PROBLEM: From the first line to the last, repeat the data below exactly.

[Opening THE INPUT section]

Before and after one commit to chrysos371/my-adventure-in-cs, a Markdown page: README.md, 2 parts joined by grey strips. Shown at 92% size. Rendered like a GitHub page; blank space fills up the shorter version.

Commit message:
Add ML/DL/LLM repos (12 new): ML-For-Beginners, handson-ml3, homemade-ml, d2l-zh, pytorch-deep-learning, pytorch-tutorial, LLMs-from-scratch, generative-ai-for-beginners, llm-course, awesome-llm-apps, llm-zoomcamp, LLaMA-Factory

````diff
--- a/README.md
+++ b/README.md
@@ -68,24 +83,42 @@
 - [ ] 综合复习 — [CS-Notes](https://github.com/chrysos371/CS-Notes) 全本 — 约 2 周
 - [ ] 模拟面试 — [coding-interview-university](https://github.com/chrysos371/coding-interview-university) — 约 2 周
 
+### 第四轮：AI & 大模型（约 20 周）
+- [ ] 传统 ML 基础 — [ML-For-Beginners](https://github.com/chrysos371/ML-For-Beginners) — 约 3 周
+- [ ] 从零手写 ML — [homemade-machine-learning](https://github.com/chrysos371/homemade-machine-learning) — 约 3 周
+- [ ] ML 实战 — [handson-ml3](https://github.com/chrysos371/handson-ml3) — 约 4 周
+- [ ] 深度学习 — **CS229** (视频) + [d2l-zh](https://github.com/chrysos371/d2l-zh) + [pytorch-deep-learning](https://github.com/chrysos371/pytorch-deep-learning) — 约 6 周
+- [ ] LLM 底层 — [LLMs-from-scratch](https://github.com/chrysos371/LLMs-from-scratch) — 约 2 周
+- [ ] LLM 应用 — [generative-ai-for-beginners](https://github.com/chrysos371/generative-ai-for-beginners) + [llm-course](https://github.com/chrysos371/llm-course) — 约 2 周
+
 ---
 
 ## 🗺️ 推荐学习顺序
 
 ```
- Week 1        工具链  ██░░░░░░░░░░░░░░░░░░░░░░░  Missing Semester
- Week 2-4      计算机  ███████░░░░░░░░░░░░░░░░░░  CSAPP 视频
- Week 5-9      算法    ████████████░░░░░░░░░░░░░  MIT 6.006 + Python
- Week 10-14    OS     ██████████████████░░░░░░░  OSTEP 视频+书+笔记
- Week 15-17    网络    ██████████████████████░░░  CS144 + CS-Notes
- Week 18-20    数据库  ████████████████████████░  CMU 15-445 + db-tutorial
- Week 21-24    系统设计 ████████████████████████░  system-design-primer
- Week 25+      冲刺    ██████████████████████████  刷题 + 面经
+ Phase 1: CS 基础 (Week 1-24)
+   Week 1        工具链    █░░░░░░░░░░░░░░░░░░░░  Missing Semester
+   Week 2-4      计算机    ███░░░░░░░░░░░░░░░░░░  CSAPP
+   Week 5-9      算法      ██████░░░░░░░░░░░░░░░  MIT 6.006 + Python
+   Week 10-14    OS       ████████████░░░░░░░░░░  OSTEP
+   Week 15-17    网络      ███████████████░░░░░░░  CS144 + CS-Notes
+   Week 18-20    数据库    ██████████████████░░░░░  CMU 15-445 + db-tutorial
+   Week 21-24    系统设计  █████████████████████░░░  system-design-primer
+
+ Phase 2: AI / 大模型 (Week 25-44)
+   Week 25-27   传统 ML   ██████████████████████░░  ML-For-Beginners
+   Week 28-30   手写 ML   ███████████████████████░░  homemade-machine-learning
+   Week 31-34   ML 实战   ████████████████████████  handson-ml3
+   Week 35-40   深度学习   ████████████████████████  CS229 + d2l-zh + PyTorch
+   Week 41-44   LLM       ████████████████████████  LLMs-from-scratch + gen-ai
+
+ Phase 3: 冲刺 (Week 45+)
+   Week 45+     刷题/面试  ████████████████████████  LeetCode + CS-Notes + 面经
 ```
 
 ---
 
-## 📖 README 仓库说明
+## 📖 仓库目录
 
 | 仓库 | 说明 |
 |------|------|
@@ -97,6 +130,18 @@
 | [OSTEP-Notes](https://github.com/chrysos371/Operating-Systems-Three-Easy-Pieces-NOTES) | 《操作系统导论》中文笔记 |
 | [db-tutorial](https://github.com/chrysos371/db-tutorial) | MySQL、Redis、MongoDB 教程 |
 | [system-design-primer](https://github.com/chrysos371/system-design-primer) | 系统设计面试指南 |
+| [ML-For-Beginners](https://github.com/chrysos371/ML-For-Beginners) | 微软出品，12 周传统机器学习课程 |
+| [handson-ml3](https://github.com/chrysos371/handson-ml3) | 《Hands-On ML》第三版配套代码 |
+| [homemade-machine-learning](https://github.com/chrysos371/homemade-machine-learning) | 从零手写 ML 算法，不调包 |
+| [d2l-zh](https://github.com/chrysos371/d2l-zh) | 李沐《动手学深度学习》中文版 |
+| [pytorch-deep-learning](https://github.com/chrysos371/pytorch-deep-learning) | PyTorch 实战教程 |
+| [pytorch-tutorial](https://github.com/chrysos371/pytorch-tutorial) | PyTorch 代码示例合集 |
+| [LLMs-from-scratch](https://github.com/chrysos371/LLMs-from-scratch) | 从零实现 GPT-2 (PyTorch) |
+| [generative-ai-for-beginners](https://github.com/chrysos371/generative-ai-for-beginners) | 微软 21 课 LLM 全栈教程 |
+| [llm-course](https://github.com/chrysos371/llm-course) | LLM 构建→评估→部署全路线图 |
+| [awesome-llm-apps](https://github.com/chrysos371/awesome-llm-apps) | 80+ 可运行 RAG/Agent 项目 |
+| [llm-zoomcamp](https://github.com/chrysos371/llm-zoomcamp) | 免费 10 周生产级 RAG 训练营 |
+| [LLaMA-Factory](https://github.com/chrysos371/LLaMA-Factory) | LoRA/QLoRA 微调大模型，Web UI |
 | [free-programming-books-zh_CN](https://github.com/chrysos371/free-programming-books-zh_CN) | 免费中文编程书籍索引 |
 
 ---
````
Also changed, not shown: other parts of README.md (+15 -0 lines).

[Closing THE INPUT section]

RESULT OF THE EXERCISE:
Before and after one commit to chrysos371/my-adventure-in-cs, a Markdown page: README.md, 2 parts joined by grey strips. Shown at 92% size. Rendered like a GitHub page; blank space fills up the shorter version.

Commit message:
Add ML/DL/LLM repos (12 new): ML-For-Beginners, handson-ml3, homemade-ml, d2l-zh, pytorch-deep-learning, pytorch-tutorial, LLMs-from-scratch, generative-ai-for-beginners, llm-course, awesome-llm-apps, llm-zoomcamp, LLaMA-Factory

````diff
--- a/README.md
+++ b/README.md
@@ -68,24 +83,42 @@
 - [ ] 综合复习 — [CS-Notes](https://github.com/chrysos371/CS-Notes) 全本 — 约 2 周
 - [ ] 模拟面试 — [coding-interview-university](https://github.com/chrysos371/coding-interview-university) — 约 2 周
 
+### 第四轮：AI & 大模型（约 20 周）
+- [ ] 传统 ML 基础 — [ML-For-Beginners](https://github.com/chrysos371/ML-For-Beginners) — 约 3 周
+- [ ] 从零手写 ML — [homemade-machine-learning](https://github.com/chrysos371/homemade-machine-learning) — 约 3 周
+- [ ] ML 实战 — [handson-ml3](https://github.com/chrysos371/handson-ml3) — 约 4 周
+- [ ] 深度学习 — **CS229** (视频) + [d2l-zh](https://github.com/chrysos371/d2l-zh) + [pytorch-deep-learning](https://github.com/chrysos371/pytorch-deep-learning) — 约 6 周
+- [ ] LLM 底层 — [LLMs-from-scratch](https://github.com/chrysos371/LLMs-from-scratch) — 约 2 周
+- [ ] LLM 应用 — [generative-ai-for-beginners](https://github.com/chrysos371/generative-ai-for-beginners) + [llm-course](https://github.com/chrysos371/llm-course) — 约 2 周
+
 ---
 
 ## 🗺️ 推荐学习顺序
 
 ```
- Week 1        工具链  ██░░░░░░░░░░░░░░░░░░░░░░░  Missing Semester
- Week 2-4      计算机  ███████░░░░░░░░░░░░░░░░░░  CSAPP 视频
- Week 5-9      算法    ████████████░░░░░░░░░░░░░  MIT 6.006 + Python
- Week 10-14    OS     ██████████████████░░░░░░░  OSTEP 视频+书+笔记
- Week 15-17    网络    ██████████████████████░░░  CS144 + CS-Notes
- Week 18-20    数据库  ████████████████████████░  CMU 15-445 + db-tutorial
- Week 21-24    系统设计 ████████████████████████░  system-design-primer
- Week 25+      冲刺    ██████████████████████████  刷题 + 面经
+ Phase 1: CS 基础 (Week 1-24)
+   Week 1        工具链    █░░░░░░░░░░░░░░░░░░░░  Missing Semester
+   Week 2-4      计算机    ███░░░░░░░░░░░░░░░░░░  CSAPP
+   Week 5-9      算法      ██████░░░░░░░░░░░░░░░  MIT 6.006 + Python
+   Week 10-14    OS       ████████████░░░░░░░░░░  OSTEP
+   Week 15-17    网络      ███████████████░░░░░░░  CS144 + CS-Notes
+   Week 18-20    数据库    ██████████████████░░░░░  CMU 15-445 + db-tutorial
+   Week 21-24    系统设计  █████████████████████░░░  system-design-primer
+
+ Phase 2: AI / 大模型 (Week 25-44)
+   Week 25-27   传统 ML   ██████████████████████░░  ML-For-Beginners
+   Week 28-30   手写 ML   ███████████████████████░░  homemade-machine-learning
+   Week 31-34   ML 实战   ████████████████████████  handson-ml3
+   Week 35-40   深度学习   ████████████████████████  CS229 + d2l-zh + PyTorch
+   Week 41-44   LLM       ████████████████████████  LLMs-from-scratch + gen-ai
+
+ Phase 3: 冲刺 (Week 45+)
+   Week 45+     刷题/面试  ████████████████████████  LeetCode + CS-Notes + 面经
 ```
 
 ---
 
-## 📖 README 仓库说明
+## 📖 仓库目录
 
 | 仓库 | 说明 |
 |------|------|
@@ -97,6 +130,18 @@
 | [OSTEP-Notes](https://github.com/chrysos371/Operating-Systems-Three-Easy-Pieces-NOTES) | 《操作系统导论》中文笔记 |
 | [db-tutorial](https://github.com/chrysos371/db-tutorial) | MySQL、Redis、MongoDB 教程 |
 | [system-design-primer](https://github.com/chrysos371/system-design-primer) | 系统设计面试指南 |
+| [ML-For-Beginners](https://github.com/chrysos371/ML-For-Beginners) | 微软出品，12 周传统机器学习课程 |
+| [handson-ml3](https://github.com/chrysos371/handson-ml3) | 《Hands-On ML》第三版配套代码 |
+| [homemade-machine-learning](https://github.com/chrysos371/homemade-machine-learning) | 从零手写 ML 算法，不调包 |
+| [d2l-zh](https://github.com/chrysos371/d2l-zh) | 李沐《动手学深度学习》中文版 |
+| [pytorch-deep-learning](https://github.com/chrysos371/pytorch-deep-learning) | PyTorch 实战教程 |
+| [pytorch-tutorial](https://github.com/chrysos371/pytorch-tutorial) | PyTorch 代码示例合集 |
+| [LLMs-from-scratch](https://github.com/chrysos371/LLMs-from-scratch) | 从零实现 GPT-2 (PyTorch) |
+| [generative-ai-for-beginners](https://github.com/chrysos371/generative-ai-for-beginners) | 微软 21 课 LLM 全栈教程 |
+| [llm-course](https://github.com/chrysos371/llm-course) | LLM 构建→评估→部署全路线图 |
+| [awesome-llm-apps](https://github.com/chrysos371/awesome-llm-apps) | 80+ 可运行 RAG/Agent 项目 |
+| [llm-zoomcamp](https://github.com/chrysos371/llm-zoomcamp) | 免费 10 周生产级 RAG 训练营 |
+| [LLaMA-Factory](https://github.com/chrysos371/LLaMA-Factory) | LoRA/QLoRA 微调大模型，Web UI |
 | [free-programming-books-zh_CN](https://github.com/chrysos371/free-programming-books-zh_CN) | 免费中文编程书籍索引 |
 
 ---
````
Also changed, not shown: other parts of README.md (+15 -0 lines).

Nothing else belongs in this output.